## Task brief
You are asked to reproduce the listing exactly and to omit its pictures.

══════════

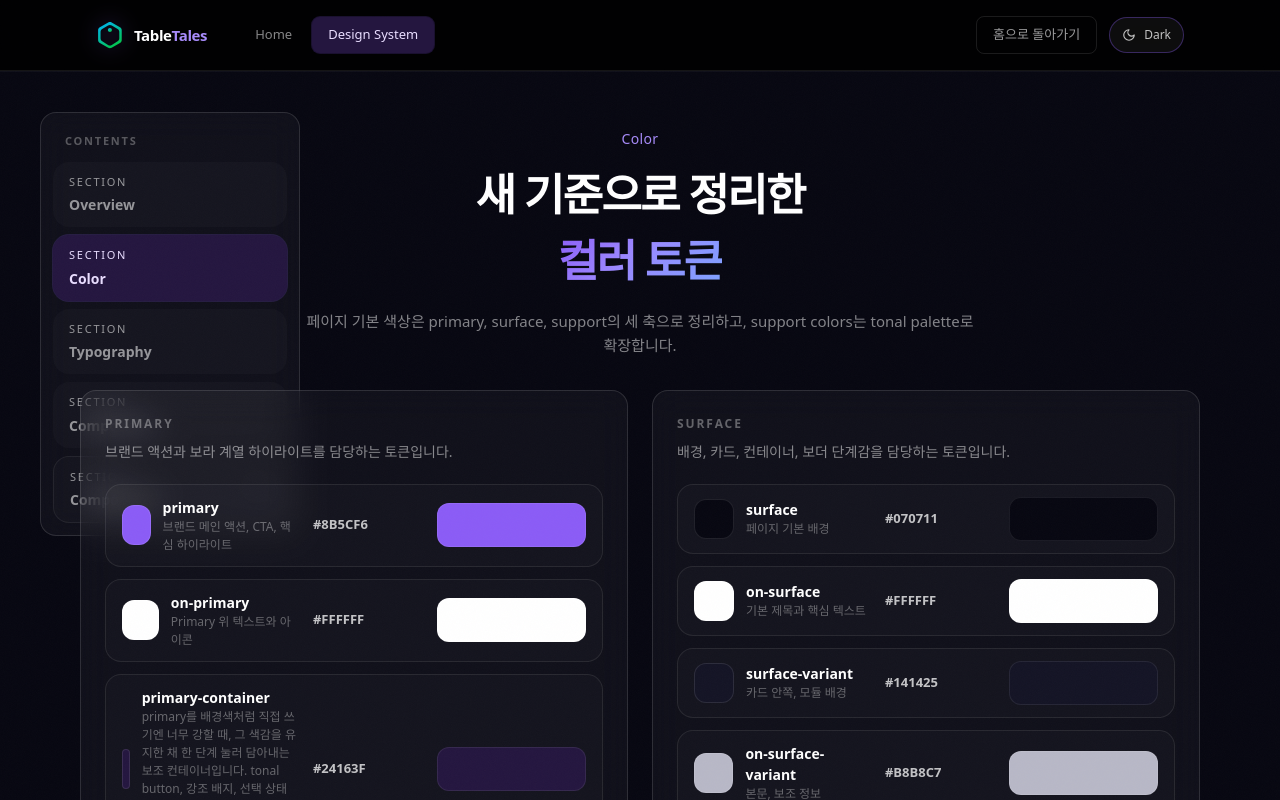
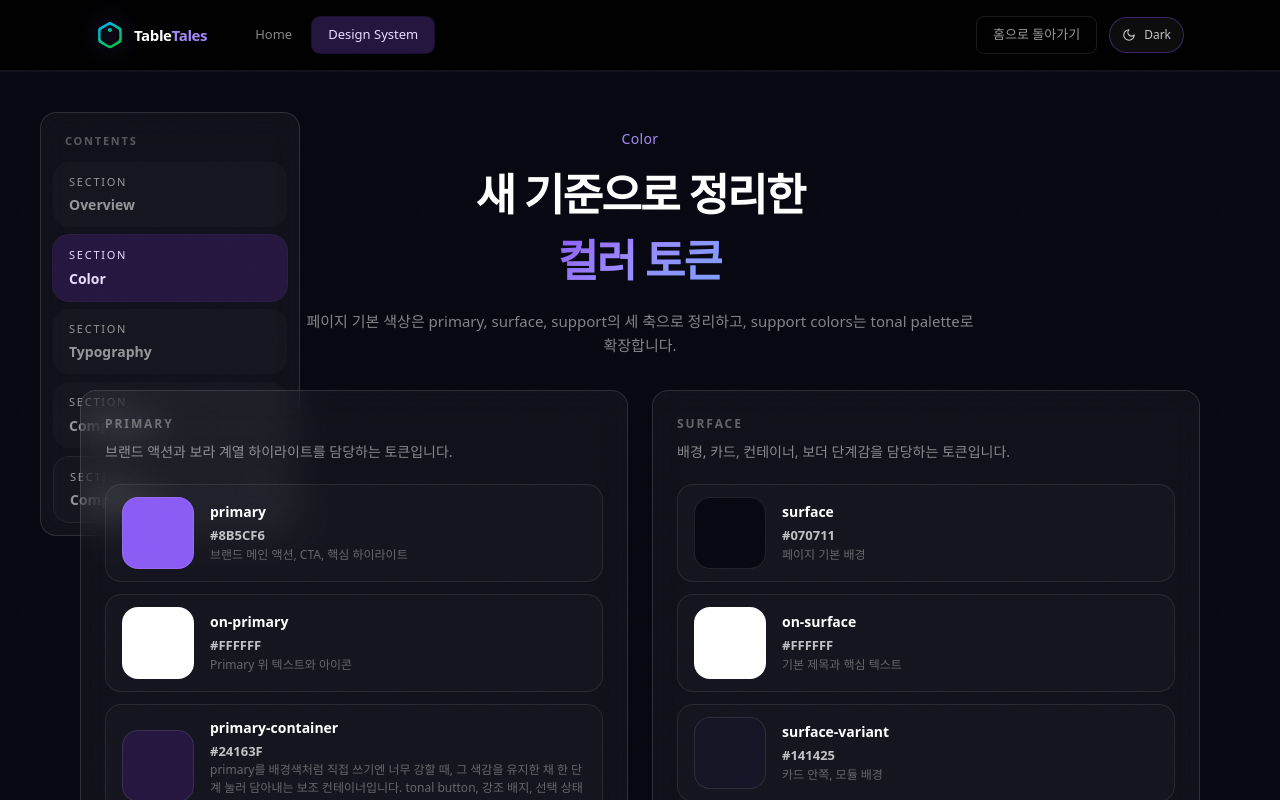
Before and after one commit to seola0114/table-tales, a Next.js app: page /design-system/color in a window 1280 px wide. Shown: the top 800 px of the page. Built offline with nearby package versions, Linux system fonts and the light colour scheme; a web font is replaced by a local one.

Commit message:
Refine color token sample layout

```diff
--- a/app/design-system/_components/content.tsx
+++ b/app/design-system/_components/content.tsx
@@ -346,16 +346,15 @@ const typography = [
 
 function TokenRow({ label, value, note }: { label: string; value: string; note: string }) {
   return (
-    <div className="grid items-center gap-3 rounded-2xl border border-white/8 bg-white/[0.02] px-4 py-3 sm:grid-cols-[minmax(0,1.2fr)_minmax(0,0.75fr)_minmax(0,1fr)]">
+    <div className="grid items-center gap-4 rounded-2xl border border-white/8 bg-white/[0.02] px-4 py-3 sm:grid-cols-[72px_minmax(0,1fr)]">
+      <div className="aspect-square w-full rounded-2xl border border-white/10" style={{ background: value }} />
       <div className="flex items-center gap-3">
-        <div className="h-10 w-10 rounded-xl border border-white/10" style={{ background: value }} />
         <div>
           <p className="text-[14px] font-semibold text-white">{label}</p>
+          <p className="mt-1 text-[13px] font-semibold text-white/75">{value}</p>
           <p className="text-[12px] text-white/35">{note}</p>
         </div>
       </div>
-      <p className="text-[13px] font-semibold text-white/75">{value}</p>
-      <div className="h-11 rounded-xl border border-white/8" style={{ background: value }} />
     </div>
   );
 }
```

══════════

## Solution for this problem
Before and after one commit to seola0114/table-tales, a Next.js app: page /design-system/color in a window 1280 px wide. Shown: the top 800 px of the page. Built offline with nearby package versions, Linux system fonts and the light colour scheme; a web font is replaced by a local one.

Commit message:
Refine color token sample layout

```diff
--- a/app/design-system/_components/content.tsx
+++ b/app/design-system/_components/content.tsx
@@ -346,16 +346,15 @@ const typography = [
 
 function TokenRow({ label, value, note }: { label: string; value: string; note: string }) {
   return (
-    <div className="grid items-center gap-3 rounded-2xl border border-white/8 bg-white/[0.02] px-4 py-3 sm:grid-cols-[minmax(0,1.2fr)_minmax(0,0.75fr)_minmax(0,1fr)]">
+    <div className="grid items-center gap-4 rounded-2xl border border-white/8 bg-white/[0.02] px-4 py-3 sm:grid-cols-[72px_minmax(0,1fr)]">
+      <div className="aspect-square w-full rounded-2xl border border-white/10" style={{ background: value }} />
       <div className="flex items-center gap-3">
-        <div className="h-10 w-10 rounded-xl border border-white/10" style={{ background: value }} />
         <div>
           <p className="text-[14px] font-semibold text-white">{label}</p>
+          <p className="mt-1 text-[13px] font-semibold text-white/75">{value}</p>
           <p className="text-[12px] text-white/35">{note}</p>
         </div>
       </div>
-      <p className="text-[13px] font-semibold text-white/75">{value}</p>
-      <div className="h-11 rounded-xl border border-white/8" style={{ background: value }} />
     </div>
   );
 }
```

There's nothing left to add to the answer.